Last year, myself and a couple of mates flew up to Shanghai to catch Silent Planet on their China tour. Arriving at the livehouse, we immediately went upstairs to say ‘hi’ and complete fan expectations, browsed through the merch that wouldn’t fit any of our sedentary asses, praised the promoter for bringing them over, and sweated profusely with our Chinese counterparts as the band survived the humidity and lack of air filtration. The beers were overpriced, the crowd placid but absorbed, the night potent. I cannot speak for fans in the states who have the luxury of catching them at a greater frequency, but for us grafting in the far-east, it was something truly special; a humble event to break us, if for a moment, from the pollution and KTV, noise-laced streets. Afterwards, we fan-boishly took the band out for street barbecue and chewed their ears off about anything and everything. Where we’re from, this luxury is not common for simple music lovers, but such elevation behind momentarily hanging out with some dudes is not an appropriate statement, for a band like them. They were ordinary guys, eating questionable street food in 200% humidity with people who love their music.
Admittedly, this recollection is a tad far in the past when now “analyzing” Everything Was Sound, but it is necessary to note the experience of fan boy deconstruction that went down; how it made approaching the latest outing more personal. Putting a collection of faces and personalities to a live performance that small and intimate, post-Youtube ogling, makes the music a focus rather than a run through the motions of grinning in front of a computer monitor, streaming ablazed. Silent Planet are that band which subverts mysticism, bends the expectations, and includes you in the listening experience; just as they had included us in their experience of Shanghai, pre, post, and during the show.
If you haven’t touched on the group’s music, you will find genre traits close to many progressive-metalcore outfits, but with definitive identity. Triplet jumps, dark minor atmosphere, and poetic vocals all careful placed together to mold story-craft music. Everything Was Sound is true to concept, with mental turmoil a serious draw in the instrumental work. Be it Will Putney’s production governance that makes the album stronger and brighter than that of The Night God Slept, or Garrett Russell’s dominance behind the mic, this outing ‘is’ the thematic cohesion wanted out of the previous outing, boxed together in a powerful vision. Even when holding the lyrics booklet, browsing through philosophical and band references, Russell captures your attention with genuine agony and expressive opinion. There is no pastiche, no reuse of ideas – just point blank admittance and defeat. Take this with Alex Camarena’s authentic drum imagination and Miitches Starks’s the stellar yet toned down guitar work, sacrificing technicality in saving atmosphere, you’d be certainly mistaken if you believe this to be merely an emotionally edgy music experience.
Back in Shanghai, bassist Thomas Freckleton told me about many alternative music fans putting titles on musicians and their craft, especially with regards to vocal positions and styles.
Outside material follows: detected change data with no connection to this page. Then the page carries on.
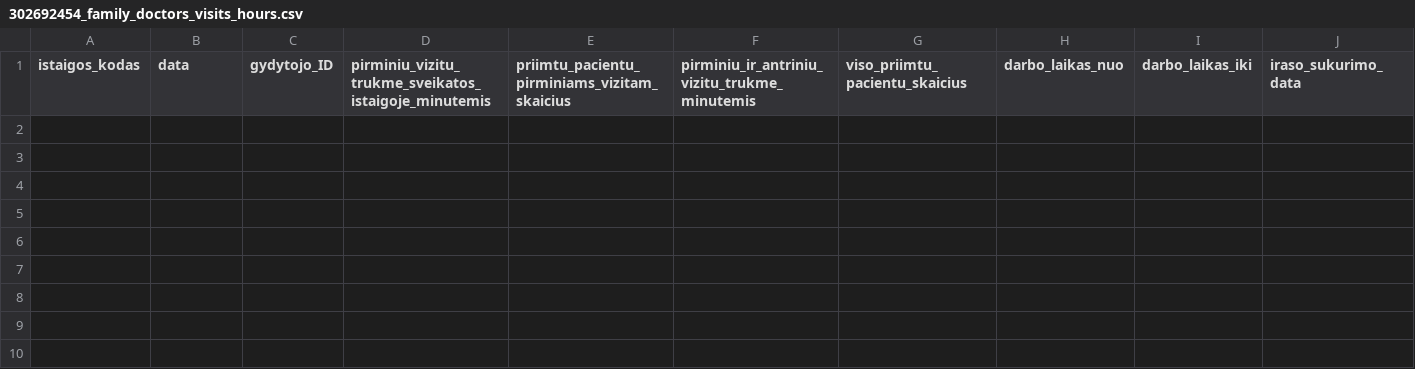
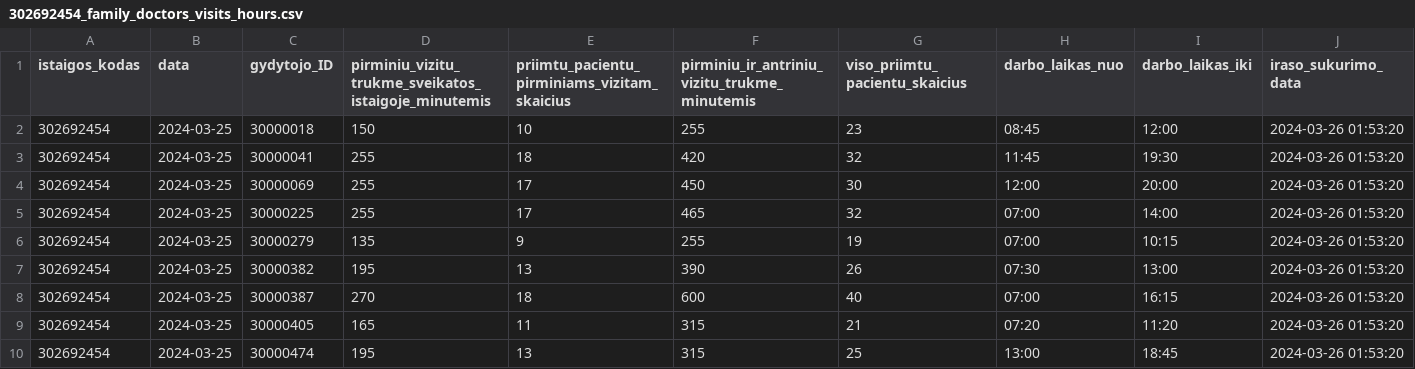
Before and after one commit to vilnius/VMKL, a CSV file: 302692454_family_doctors_visits_hours.csv, drawn as a sheet; the diff names each change by its address in the sheet, - before the commit and + after, or states it on an @@ line.

```diff
--- a/302692454_family_doctors_visits_hours.csv
+++ b/302692454_family_doctors_visits_hours.csv
+row 2: 302692454 | 2024-03-25 | 30000018 | 150 | 10 | 255 | 23 | 08:45 | 12:00 | 2024-03-26 01:53:20
+row 3: 302692454 | 2024-03-25 | 30000041 | 255 | 18 | 420 | 32 | 11:45 | 19:30 | 2024-03-26 01:53:20
+row 4: 302692454 | 2024-03-25 | 30000069 | 255 | 17 | 450 | 30 | 12:00 | 20:00 | 2024-03-26 01:53:20
+row 5: 302692454 | 2024-03-25 | 30000225 | 255 | 17 | 465 | 32 | 07:00 | 14:00 | 2024-03-26 01:53:20
+row 6: 302692454 | 2024-03-25 | 30000279 | 135 | 9 | 255 | 19 | 07:00 | 10:15 | 2024-03-26 01:53:20
+row 7: 302692454 | 2024-03-25 | 30000382 | 195 | 13 | 390 | 26 | 07:30 | 13:00 | 2024-03-26 01:53:20
+row 8: 302692454 | 2024-03-25 | 30000387 | 270 | 18 | 600 | 40 | 07:00 | 16:15 | 2024-03-26 01:53:20
+row 9: 302692454 | 2024-03-25 | 30000405 | 165 | 11 | 315 | 21 | 07:20 | 11:20 | 2024-03-26 01:53:20
+row 10: 302692454 | 2024-03-25 | 30000474 | 195 | 13 | 315 | 25 | 13:00 | 18:45 | 2024-03-26 01:53:20
```
Also changed, not shown: 302692454_doctors_excluded.csv, 302692454_family_doctors_list.csv, 1 other file.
He said that the definitions created for screamers and singers, marked by clean and unclean, distracts the role of such individuals in the listening experience. And while I’m still trying to forgive the almost forced chorus of “Orphan”, I cannot help but be thankful for this statement, as when approaching the album from a vocal standpoint, there was no change in temperature when he and Russell exchanged emotions. The singing contrasts less which can be heard in Freckleton’s agony and interventions. Specifically, Spencer Chamberlain’s appearance in “Psychescape” would not have driven so hard if Freckleton’s compliment to the song had not been as well-placed and powerful as it was.
The message and overall presence of Silent Planet is overwhelming. I’ll openly admit that I gawk and keyboard smash my way through eye-candied outfits in a certain confidence that I am, some how, included as an elevated fan in a musician’s journey through music and art. Silent Planet makes me uncomfortable. I now feel mislead, my limited empathy drained in misguided support of filthy, dire attempts at our hearts strings and observance. Silent Planet remain on the cold earth with the rest of us. So yeah, I feel guilty for my cynicism. And instead of a sort of punishment for shooting the messenger, I am passionately included in the journey that is Silent Planet’s music. If that is the future attitude and presentation of music, I’ll trade my pessimism for awe.